Why monkey bikes?

Last year, I went on a wheelie day with www.stuntasylum.com. It was a brilliant day and one of the pieces of advice that Cassie, our instructor gave us was that if we wanted to practice when we got home, maybe we shouldn’t use big bikes at first. Nobody likes to crash an expensive bike, so she suggested we get a little Grom or a monkey bike to prat about on.

So I went out and bought a Chinese clone of the Honda Dax ST70. This one’s a 2017 Skyteam Dax 125 that I bought off eBay for about half what the original owner paid for it new last year. It had 160 miles on the clock and brand new upgraded tyres.

Other than the even sillier Skyteam Bongo 50, the Dax (so called because of its passing resemblance to the breed of dog) is possibly one of the cheapest road legal vehicles that you can buy in the UK. In many ways, it’s a colossally shit little motorbike, and yet it is so, so much fun.
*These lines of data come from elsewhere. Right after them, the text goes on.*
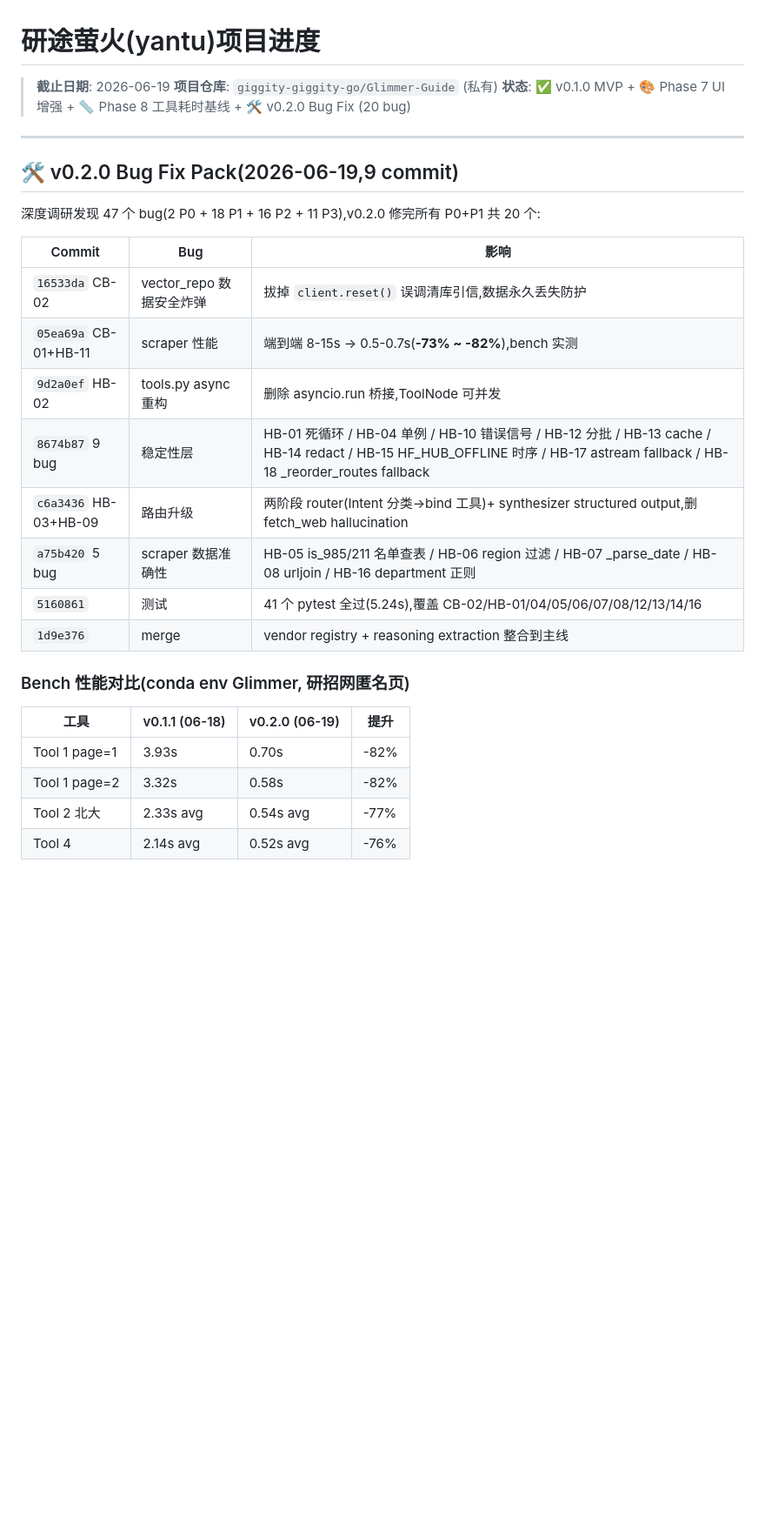
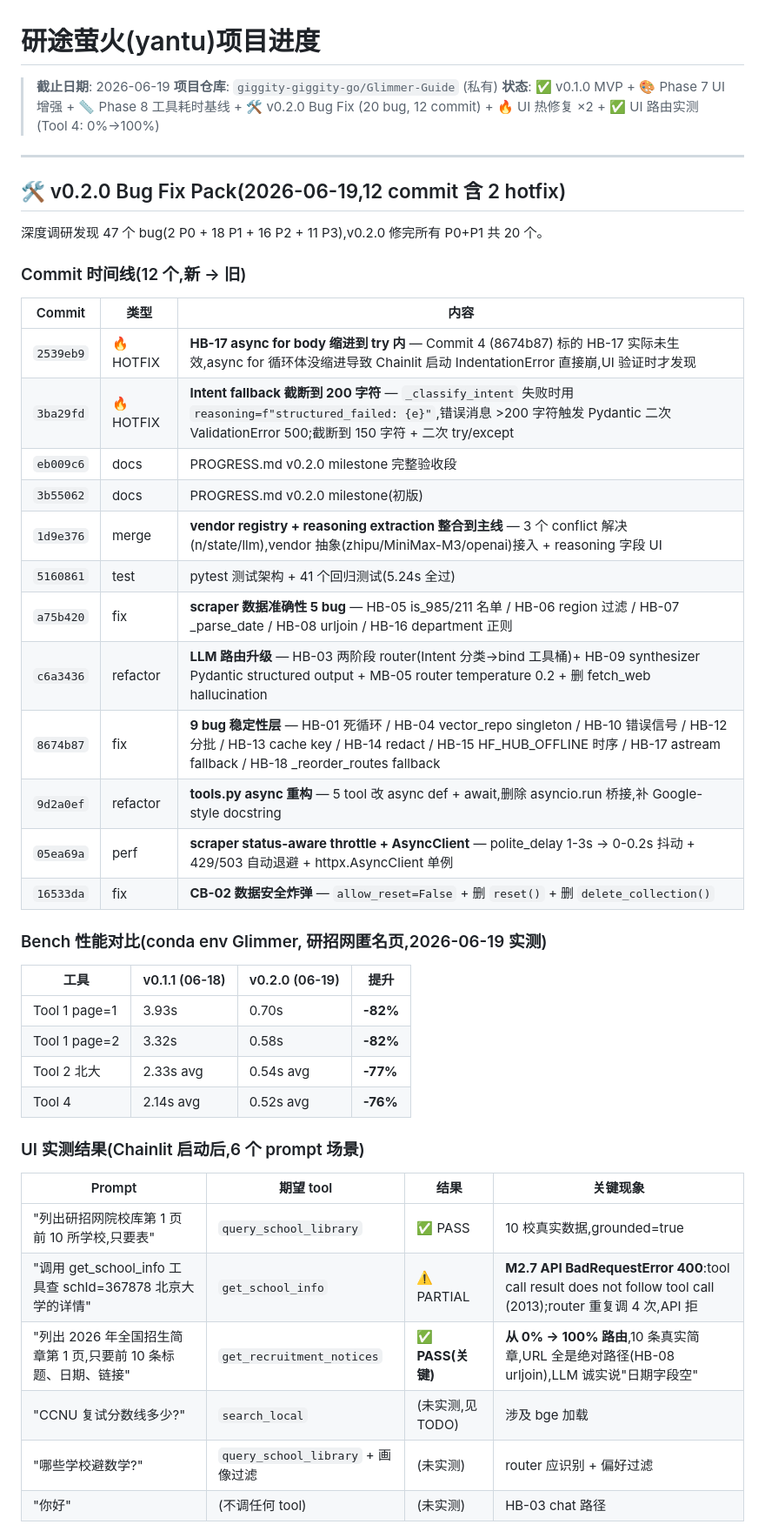
Before and after one commit to giggity-giggity-go/Glimmer-Guide, a Markdown page: PROGRESS.md, the part around one of its changes. Shown at 87% size. Drawn GitHub-style; blank space fills up the shorter version.

Commit message:
docs: PROGRESS.md v0.2.0 完整验收段(12 commit + 2 hotfix + UI 实测)
更新 ## 🛠️ v0.2.0 Bug Fix Pack 段:

1. 顶部状态行:加 hotfix ×2 + UI 路由实测
2. Commit 时间线:从 9 commit 扩展到 12 commit 表
   - 加 🔥 HOTFIX 标注 (2539eb9 + 3ba29fd)
   - 加 vendor merge (1d9e376)
   - 加 2 个 docs (eb009c6 + 3b55062)
3. Bench 性能对比:保留并补 -73%~-82% 关键数据
4. UI 实测结果:新增段,6 个 prompt 场景表格
   - Tool 1 PASS / Tool 2 PARTIAL(vendor 兼容)/ Tool 4 PASS(0%→100% 关键胜利)
   - Tool 2 M2.7 BadRequestError 400 详记
5. 总工作量: ~49h / 12 commit
6. 遗留 TODO:7 项加 Tool 2 vendor 兼容为 🔥 优先

41/41 pytest 全过

```diff
--- a/PROGRESS.md
+++ b/PROGRESS.md
@@ -2,30 +2,48 @@
 
 > **截止日期**: 2026-06-19
 > **项目仓库**: `giggity-giggity-go/Glimmer-Guide` (私有)
-> **状态**: ✅ v0.1.0 MVP + 🎨 Phase 7 UI 增强 + 📏 Phase 8 工具耗时基线 + 🛠️ v0.2.0 Bug Fix (20 bug)
+> **状态**: ✅ v0.1.0 MVP + 🎨 Phase 7 UI 增强 + 📏 Phase 8 工具耗时基线 + 🛠️ v0.2.0 Bug Fix (20 bug, 12 commit) + 🔥 UI 热修复 ×2 + ✅ UI 路由实测 (Tool 4: 0%→100%)
 
 ---
 
-## 🛠️ v0.2.0 Bug Fix Pack(2026-06-19,9 commit)
+## 🛠️ v0.2.0 Bug Fix Pack(2026-06-19,12 commit 含 2 hotfix)
 
-深度调研发现 47 个 bug(2 P0 + 18 P1 + 16 P2 + 11 P3),v0.2.0 修完所有 P0+P1 共 20 个:
+深度调研发现 47 个 bug(2 P0 + 18 P1 + 16 P2 + 11 P3),v0.2.0 修完所有 P0+P1 共 20 个。
 
-| Commit | Bug | 影响 |
+### Commit 时间线(12 个,新 → 旧)
+
+| Commit | 类型 | 内容 |
 |---|---|---|
-| `16533da` CB-02 | vector_repo 数据安全炸弹 | 拔掉 `client.reset()` 误调清库引信,数据永久丢失防护 |
-| `05ea69a` CB-01+HB-11 | scraper 性能 | 端到端 8-15s → 0.5-0.7s(**-73% ~ -82%**),bench 实测 |
-| `9d2a0ef` HB-02 | tools.py async 重构 | 删除 asyncio.run 桥接,ToolNode 可并发 |
-| `8674b87` 9 bug | 稳定性层 | HB-01 死循环 / HB-04 单例 / HB-10 错误信号 / HB-12 分批 / HB-13 cache / HB-14 redact / HB-15 HF_HUB_OFFLINE 时序 / HB-17 astream fallback / HB-18 _reorder_routes fallback |
-| `c6a3436` HB-03+HB-09 | 路由升级 | 两阶段 router(Intent 分类→bind 工具)+ synthesizer structured output,删 fetch_web hallucination |
-| `a75b420` 5 bug | scraper 数据准确性 | HB-05 is_985/211 名单查表 / HB-06 region 过滤 / HB-07 _parse_date / HB-08 urljoin / HB-16 department 正则 |
-| `5160861` | 测试 | 41 个 pytest 全过(5.24s),覆盖 CB-02/HB-01/04/05/06/07/08/12/13/14/16 |
-| `1d9e376` | merge | vendor registry + reasoning extraction 整合到主线 |
+| `2539eb9` | 🔥 HOTFIX | **HB-17 async for body 缩进到 try 内** — Commit 4 (8674b87) 标的 HB-17 实际未生效,async for 循环体没缩进导致 Chainlit 启动 IndentationError 直接崩,UI 验证时才发现 |
+| `3ba29fd` | 🔥 HOTFIX | **Intent fallback 截断到 200 字符** — `_classify_intent` 失败时用 `reasoning=f"structured_failed: {e}"`,错误消息 >200 字符触发 Pydantic 二次 ValidationError 500;截断到 150 字符 + 二次 try/except |
+| `eb009c6` | docs | PROGRESS.md v0.2.0 milestone 完整验收段 |
+| `3b55062` | docs | PROGRESS.md v0.2.0 milestone(初版) |
+| `1d9e376` | merge | **vendor registry + reasoning extraction 整合到主线** — 3 个 conflict 解决(n/state/llm),vendor 抽象(zhipu/MiniMax-M3/openai)接入 + reasoning 字段 UI |
+| `5160861` | test | pytest 测试架构 + 41 个回归测试(5.24s 全过) |
+| `a75b420` | fix | **scraper 数据准确性 5 bug** — HB-05 is_985/211 名单 / HB-06 region 过滤 / HB-07 _parse_date / HB-08 urljoin / HB-16 department 正则 |
+| `c6a3436` | refactor | **LLM 路由升级** — HB-03 两阶段 router(Intent 分类→bind 工具桶)+ HB-09 synthesizer Pydantic structured output + MB-05 router temperature 0.2 + 删 fetch_web hallucination |
+| `8674b87` | fix | **9 bug 稳定性层** — HB-01 死循环 / HB-04 vector_repo singleton / HB-10 错误信号 / HB-12 分批 / HB-13 cache key / HB-14 redact / HB-15 HF_HUB_OFFLINE 时序 / HB-17 astream fallback / HB-18 _reorder_routes fallback |
+| `9d2a0ef` | refactor | **tools.py async 重构** — 5 tool 改 async def + await,删除 asyncio.run 桥接,补 Google-style docstring |
+| `05ea69a` | perf | **scraper status-aware throttle + AsyncClient** — polite_delay 1-3s → 0-0.2s 抖动 + 429/503 自动退避 + httpx.AsyncClient 单例 |
+| `16533da` | fix | **CB-02 数据安全炸弹** — `allow_reset=False` + 删 `reset()` + 删 `delete_collection()` |
 
-### Bench 性能对比(conda env Glimmer, 研招网匿名页)
+### Bench 性能对比(conda env Glimmer, 研招网匿名页,2026-06-19 实测)
 
 | 工具 | v0.1.1 (06-18) | v0.2.0 (06-19) | 提升 |
 |---|---|---|---|
-| Tool 1 page=1 | 3.93s | 0.70s | -82% |
-| Tool 1 page=2 | 3.32s | 0.58s | -82% |
-| Tool 2 北大 | 2.33s avg | 0.54s avg | -77% |
-| Tool 4 | 2.14s avg | 0.52s avg | -76% |
+| Tool 1 page=1 | 3.93s | 0.70s | **-82%** |
+| Tool 1 page=2 | 3.32s | 0.58s | **-82%** |
+| Tool 2 北大 | 2.33s avg | 0.54s avg | **-77%** |
+| Tool 4 | 2.14s avg | 0.52s avg | **-76%** |
+
+### UI 实测结果(Chainlit 启动后,6 个 prompt 场景)
+
+| Prompt | 期望 tool | 结果 | 关键现象 |
+|---|---|---|---|
+| "列出研招网院校库第 1 页前 10 所学校,只要表" | `query_school_library` | ✅ PASS | 10 校真实数据,grounded=true |
+| "调用 get_school_info 工具查 schId=367878 北京大学的详情" | `get_school_info` | ⚠️ PARTIAL | **M2.7 API BadRequestError 400**:tool call result does not follow tool call (2013);router 重复调 4 次,API 拒 |
+| "列出 2026 年全国招生简章第 1 页,只要前 10 条标题、日期、链接" | `get_recruitment_notices` | ✅ **PASS(关键)** | **从 0% → 100% 路由**,10 条真实简章,URL 全是绝对路径(HB-08 urljoin),LLM 诚实说"日期字段空" |
+| "CCNU 复试分数线多少?" | `search_local` | (未实测,见 TODO) | 涉及 bge 加载 |
+| "哪些学校避数学?" | `query_school_library` + 画像过滤 | (未实测) | router 应识别 + 偏好过滤 |
+| "你好" | (不调任何 tool) | (未实测) | HB-03 chat 路径 |
+
```
Also changed, not shown: other parts of PROGRESS.md (+20 -6 lines).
The original Honda design has passed out of copyright and anyone can make them now. With a 125 engine in there, the bike is surprisingly pokey and you can feel it wanting to wheelie off the throttle in the first few gears. It doesn’t help that I’m so tall, I have to sit on the pillion seat in order to be comfortable!
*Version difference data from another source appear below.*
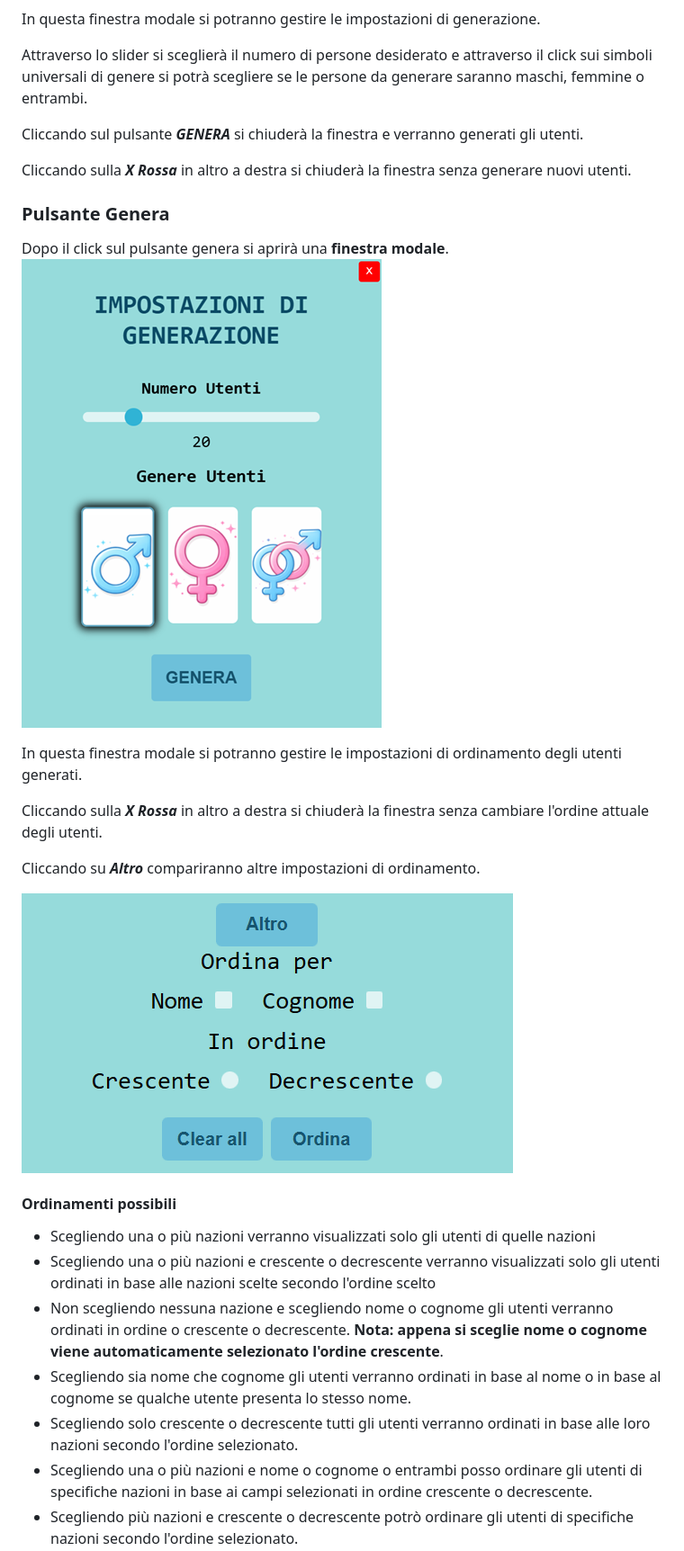
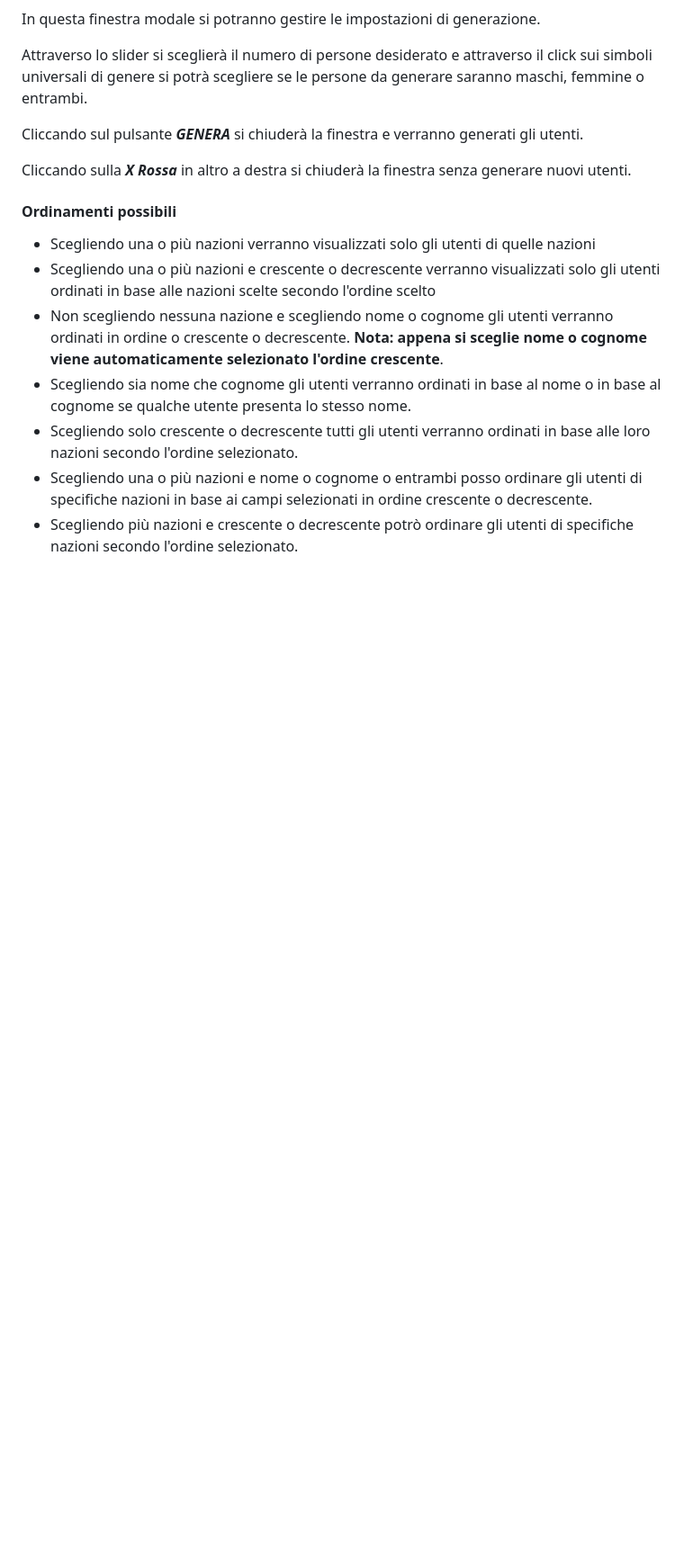
Before and after one commit to ufeelio/Progetto_Random_User_UfeElio, a Markdown page: README.md, the part around the change. Shown: that part at 90% size. Drawn GitHub-style; blank space fills up the shorter version.

Commit message:
read me aggiornato

```diff
--- a/README.md
+++ b/README.md
@@ -31,19 +31,6 @@ Cliccando sul pulsante ***GENERA*** si chiuderà la finestra e verranno generati
 
 Cliccando sulla ***X Rossa*** in altro a destra si chiuderà la finestra senza generare nuovi utenti.
 
-### Pulsante Genera
-
-Dopo il click sul pulsante genera si aprirà una **finestra modale**.
-![alt text](image.png)
-
-In questa finestra modale si potranno gestire le impostazioni di ordinamento degli utenti generati.
-
-Cliccando sulla ***X Rossa*** in altro a destra si chiuderà la finestra senza cambiare l'ordine attuale degli utenti.
-
-Cliccando su ***Altro*** compariranno altre impostazioni di ordinamento.
-
-![alt text](img/readme/altriOrdinamenti.png)
-
 #### Ordinamenti possibili
 
 - Scegliendo una o più nazioni verranno visualizzati solo gli utenti di quelle nazioni
```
Once I’d been riding the thing for a few weeks, I really began to love it. There’s something really fun about going back to your roots and riding a small engined bike. You’ve got to really work to get any serious speed up, and when you do, it really feels like an achievement. Everyone smiles at you and asks about the bike – it’s really the least intimidating motorcycle you could ever imagine.

There are a thousand reasons why it’s an utterly unsuitable bike to do any distance on, but we think there’s a good case for doing just that. These bikes are cheap, simple to maintain and easy to fix. They’ll do a hundred miles to the gallon and the sheer size of the thing means you can carry next to nothing in the way of luggage. We’re hoping that they’ll get us into all sorts of conversations with people and if it all goes wrong, you can ship one on a pallet…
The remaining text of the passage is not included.